### ASSIGNMENT
For this exercise, report every line of the material that includes "float".
_ _ _ _ _ _ _
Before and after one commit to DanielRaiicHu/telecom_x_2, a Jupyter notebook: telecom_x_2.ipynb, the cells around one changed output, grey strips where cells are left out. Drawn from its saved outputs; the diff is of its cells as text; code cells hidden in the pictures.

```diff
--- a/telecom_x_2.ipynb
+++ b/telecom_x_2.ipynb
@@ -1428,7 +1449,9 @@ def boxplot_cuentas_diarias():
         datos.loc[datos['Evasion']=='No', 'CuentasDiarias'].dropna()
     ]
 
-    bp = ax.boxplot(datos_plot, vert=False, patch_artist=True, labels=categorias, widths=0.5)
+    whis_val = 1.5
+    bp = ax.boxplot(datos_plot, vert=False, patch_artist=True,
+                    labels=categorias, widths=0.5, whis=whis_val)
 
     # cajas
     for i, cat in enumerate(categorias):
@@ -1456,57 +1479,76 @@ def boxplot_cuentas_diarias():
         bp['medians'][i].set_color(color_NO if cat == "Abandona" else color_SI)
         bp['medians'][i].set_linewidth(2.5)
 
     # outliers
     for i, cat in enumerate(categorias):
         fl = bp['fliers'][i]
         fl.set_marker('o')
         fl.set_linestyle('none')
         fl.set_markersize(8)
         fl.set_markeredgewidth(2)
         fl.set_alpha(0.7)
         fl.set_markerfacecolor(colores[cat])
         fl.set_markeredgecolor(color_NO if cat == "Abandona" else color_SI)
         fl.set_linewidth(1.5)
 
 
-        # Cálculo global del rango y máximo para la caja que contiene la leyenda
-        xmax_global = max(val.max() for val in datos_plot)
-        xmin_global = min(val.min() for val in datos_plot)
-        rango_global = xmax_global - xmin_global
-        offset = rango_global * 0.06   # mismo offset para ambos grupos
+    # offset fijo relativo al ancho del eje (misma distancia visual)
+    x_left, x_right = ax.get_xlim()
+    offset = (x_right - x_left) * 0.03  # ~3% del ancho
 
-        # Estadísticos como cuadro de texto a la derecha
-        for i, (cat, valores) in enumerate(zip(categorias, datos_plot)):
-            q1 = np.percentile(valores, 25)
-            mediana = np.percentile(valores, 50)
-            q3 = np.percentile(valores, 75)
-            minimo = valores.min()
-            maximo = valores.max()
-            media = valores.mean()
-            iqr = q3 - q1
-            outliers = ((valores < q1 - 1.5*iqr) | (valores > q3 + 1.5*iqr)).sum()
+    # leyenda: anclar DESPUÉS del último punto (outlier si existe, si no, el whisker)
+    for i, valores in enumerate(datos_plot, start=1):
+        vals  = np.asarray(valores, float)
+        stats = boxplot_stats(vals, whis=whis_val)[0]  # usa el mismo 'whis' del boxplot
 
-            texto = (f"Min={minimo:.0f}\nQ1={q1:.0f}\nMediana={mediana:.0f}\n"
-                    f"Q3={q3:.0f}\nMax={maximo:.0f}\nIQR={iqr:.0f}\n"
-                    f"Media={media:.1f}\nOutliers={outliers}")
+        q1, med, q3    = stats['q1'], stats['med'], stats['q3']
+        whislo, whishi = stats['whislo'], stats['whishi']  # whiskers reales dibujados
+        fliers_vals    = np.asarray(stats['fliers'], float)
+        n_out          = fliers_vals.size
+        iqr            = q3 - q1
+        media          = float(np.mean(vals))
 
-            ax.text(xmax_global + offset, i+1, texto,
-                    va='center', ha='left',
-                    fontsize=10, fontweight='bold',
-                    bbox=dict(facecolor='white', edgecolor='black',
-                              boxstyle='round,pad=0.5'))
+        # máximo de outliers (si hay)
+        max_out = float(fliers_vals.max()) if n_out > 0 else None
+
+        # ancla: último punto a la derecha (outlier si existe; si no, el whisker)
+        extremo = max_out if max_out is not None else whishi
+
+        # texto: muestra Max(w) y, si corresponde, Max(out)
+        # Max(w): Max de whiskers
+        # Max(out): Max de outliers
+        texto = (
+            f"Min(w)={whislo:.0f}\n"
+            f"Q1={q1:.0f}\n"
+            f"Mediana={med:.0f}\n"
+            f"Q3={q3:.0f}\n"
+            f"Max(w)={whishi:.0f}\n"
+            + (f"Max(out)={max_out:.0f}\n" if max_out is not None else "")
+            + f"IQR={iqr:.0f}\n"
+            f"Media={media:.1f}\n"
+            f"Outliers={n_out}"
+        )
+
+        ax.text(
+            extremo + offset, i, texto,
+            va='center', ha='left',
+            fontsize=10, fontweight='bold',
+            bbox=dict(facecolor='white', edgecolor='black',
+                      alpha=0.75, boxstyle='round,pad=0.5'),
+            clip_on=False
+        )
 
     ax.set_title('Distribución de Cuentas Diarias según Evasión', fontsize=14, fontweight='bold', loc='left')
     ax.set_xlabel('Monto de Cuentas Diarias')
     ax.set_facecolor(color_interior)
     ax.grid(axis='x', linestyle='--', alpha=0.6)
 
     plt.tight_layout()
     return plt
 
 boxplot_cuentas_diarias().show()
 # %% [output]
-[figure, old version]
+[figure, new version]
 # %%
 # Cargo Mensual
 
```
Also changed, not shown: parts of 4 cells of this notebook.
_ _ _ _ _ _ _
### EXERCISE RESPONSE
+        vals  = np.asarray(valores, float)
+        fliers_vals    = np.asarray(stats['fliers'], float)
+        media          = float(np.mean(vals))
+        max_out = float(fliers_vals.max()) if n_out > 0 else None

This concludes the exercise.